The original version of this post, which was uploaded as a separate html page, had the lofty distinction of having been the first to use the phrases, “Podcasting on a Budget” and “Podcasting for Dummies.” It’s been revised because it was getting more hits than any post on Steel White Table — except it wasn’t on Steel White Table.
Topics covered in this article:
— How to pick a good microphone and a mixer.
— How get by without a good microphone or a mixer.
— Basic microphone technique.
— What cables and adapters to use.
— How to hook all this junk up to your computer.
— Recording audio magazines (or podcasts) with free audio software.
— Reducing noise and removing hiss.
— Encoding audio to MP3 format with free software.
— Tagging (or labeling) MP3s with free software.
There are several ways to go about recording podcasts. This is simply what was easiest for me at the time. And if you’re reading this in 2010, most of the information presented here is probably already out of date.
So here’s how I used to record my occasional podcasts (or audio magazines), and how I did it without much money.
Continue reading Podcasting on a Budget
I’ve become a regular visitor to the Old Blue Bus audio blog. It continues to turn me on to some real good musicians I probably would not have otherwise been exposed to. The latest is Etta Baker who plays guitar and banjo in a style that reminds me of Elizabeth Cotton and Mississippi John Hurt.
A young Taj Mahall was a college student in the early 1960s when he first heard those recordings. “I was immediately taken by her version of Railroad Bill. She is the greatest influence in my guitar playing.”
In 1962, Paul Clayton brought his friends, Bob Dylan and Susie Rotolo to visit Etta at her home in Morganton to celebrate Dylan’s 21st birthday. After his visit, Dylan rewrote Clayton’s song Whose Going to Buy You Ribbons, When I’m Gone into his classic Don’t Think Twice, It’s Alright, in which you can clearly hear Etta’s guitar influence.
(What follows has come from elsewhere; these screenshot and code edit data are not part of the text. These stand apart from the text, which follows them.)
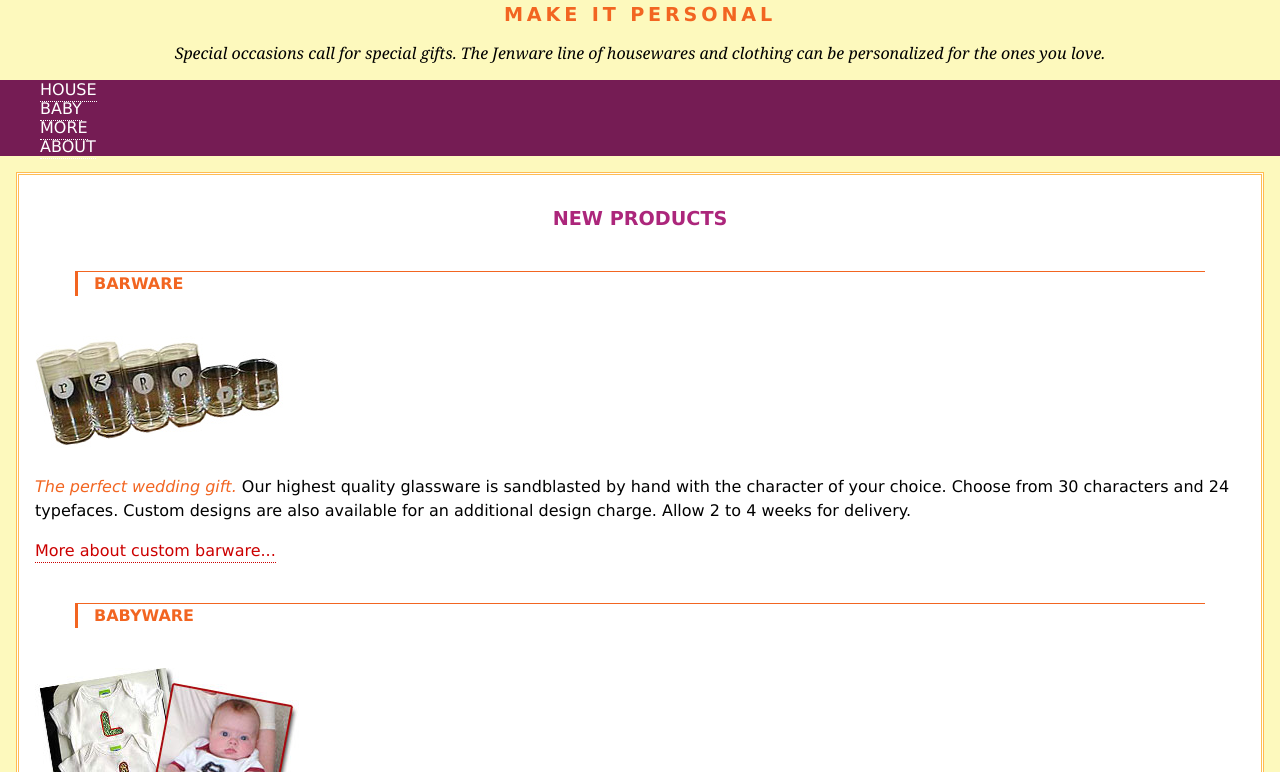
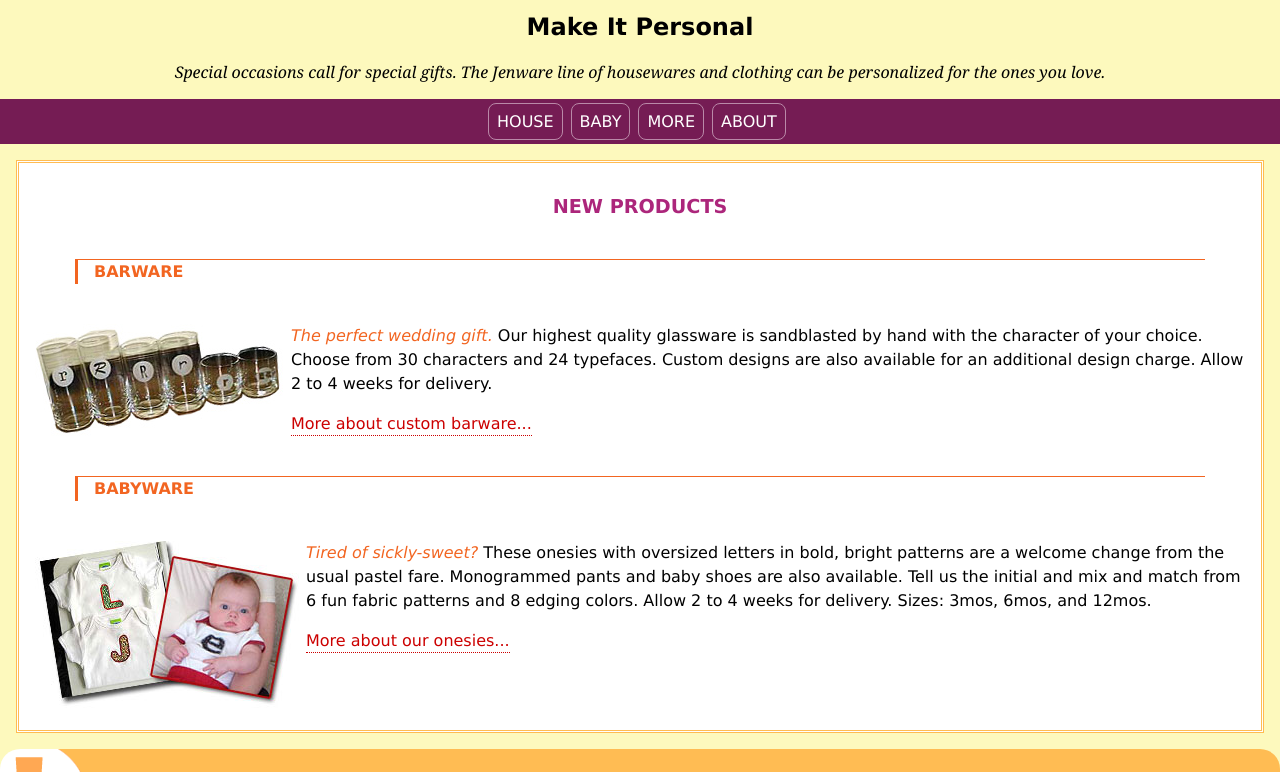
Before and after one commit to AlexBoothe/learning-web-design, a plain HTML site: page jenware/jenware.html in a window 1280 px wide. Shown: the part 128-900 px from the top of the page. Drawn offline with Linux system fonts and the light colour scheme.

Commit message:
completed 15-2

```diff
--- a/jenware/jenware.html
+++ b/jenware/jenware.html
@@ -24,14 +24,55 @@
 
         background-color: #fdf9bd;
         margin: 0
-         /* Old browsers */
+          /* Old browsers */
 
 }
 
 
       /* link styles
       */
-a:link {
+      #nav ul {
+        list-style-type: none;
+        padding: 0;
+        margin: auto;
+        width: 19.5em;
+      }
+      #nav ul li {
+        float: left;
+      }
+      #nav {
+  overflow: hidden;
+  width: 100%;
+}
+#nav ul li a {
+  display: block;
+  padding: .5em;
+  border: 1px solid #ba89a8;
+  border-radius: .5em;
+  margin: .25em;
+}
+#nav ul a:focus {
+  color: #fc6
+  border-color: #fff;
+}
+#nav ul a:hover {
+  color: #fc6;
+  border-color: #fff;
+}
+#products {
+  overflow: hidden;
+}
+      #products {
+        clear: both;
+      }
+      #products img {
+        float: left;
+        margin: 0 6px 6px 0;
+      }
+      #products.more {
+        clear: left;
+      }
+      a:link {
     color: #C00;
 
       }
@@ -61,7 +102,9 @@ a:active {
 	text-align: center;
  margin: 2em 0 1em;
       }
-#intro h2 {
+      <p class="more"> <a href="#"> More about custom barware...</a></p>
+      <p class="more"><a href="#"> More about our onesies...</a></p>
+      #intro h2 {
 	font-size: 1.2em;
 	text-transform: uppercase;
 	letter-spacing: .2em;
```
Old Blue Bus provides three MP3 downloads of her songs: One Dime Blues, Railroad Bill (recently covered by Greg Brown), and a sweet little banjo number called Going Down the Road Feeling Bad. She has three albums available at CD Baby (with plenty of samples). I’ve ordered Railroad Bill.
A few notes: (1) Etta Baker can be requested on Whole Wheat Radio. (2) The above MP3s are posted on Old Blue Bus for about a week, then they’re gone. So these direct links won’t be valid much longer. (3) This probably won’t be the last time I post about a musician I discovered on the Old Blue Bus audio blog.
Greg Brown recorded a traditional song called Who Killed Cock Robin on his Honey in the Lion’s Head album. (What does that mean, anyway, honey in the lion’s head?) I love the album and I love the song. While doing some research on the story behind the song, I came across a guy named Charlie Parr. Some other guy named Alan Sparhawk had this say about him:
Charlie Parr is one of the greatest musicians and human beings I know. So many country-blues artists are crippled with retroism and purism, but he has brought wonder and excitement to this music. Even Charlie’s foot coming down on the floor boards screams with more soul and life than most anything — past or future.
That’s another way of saying he’s real good. He has several songs available for download on his site. I recommend starting with Bethlehem (MP3). His take on Who Killed Cock Robin ain’t too shabby either.
In the past couple weeks, I’ve downloaded a bunch of songs from his site (Jesus at the Kenmore is hilarious), but most of them don’t seem to be available anymore. Too bad. However, an entire concert can be downloaded at the Live Music Archive. Check it ’em out.
I don’t remember how I came across Old Blue Bus, “an audio blog with no particular destination.” Might have been through Whole Wheat Radio. Might have been when I was trying to figure out where I’d downloaded “Little Bird of Heaven,” by the Reeltime Travelers. (Great song, though I still haven’t found it online.)
Anyhow, the guy posts decent quality MP3s of all kinds of good music and seems to know what he’s talking about. Not a bad place to go to hear stuff you probably haven’t heard before.
Update: I should have guessed it (and just did); I got the Reeltime Travelers MP3 through a J-Walk post.
What would happen if the Wiggles met White Zombie backstage at an Iron Maiden concert and decided to form a band? I’m not really sure, but I’d bet they would sound a lot like The Thunderlords. The Thunderlords play loud heavy music with goofy fun lyrics that everyone can enjoy, except those looking for some peace and quiet.
Lyrics from their song I Like Dirt!
I Like dirt and dirt likes me
I Like the mud stuck in my teeth
All in my fingers between my toes
I even like it up my nose
I Like dirt! (4 times)
Poorly produced based on their samples. I’ll just let my kids discover the variety of music in my collection.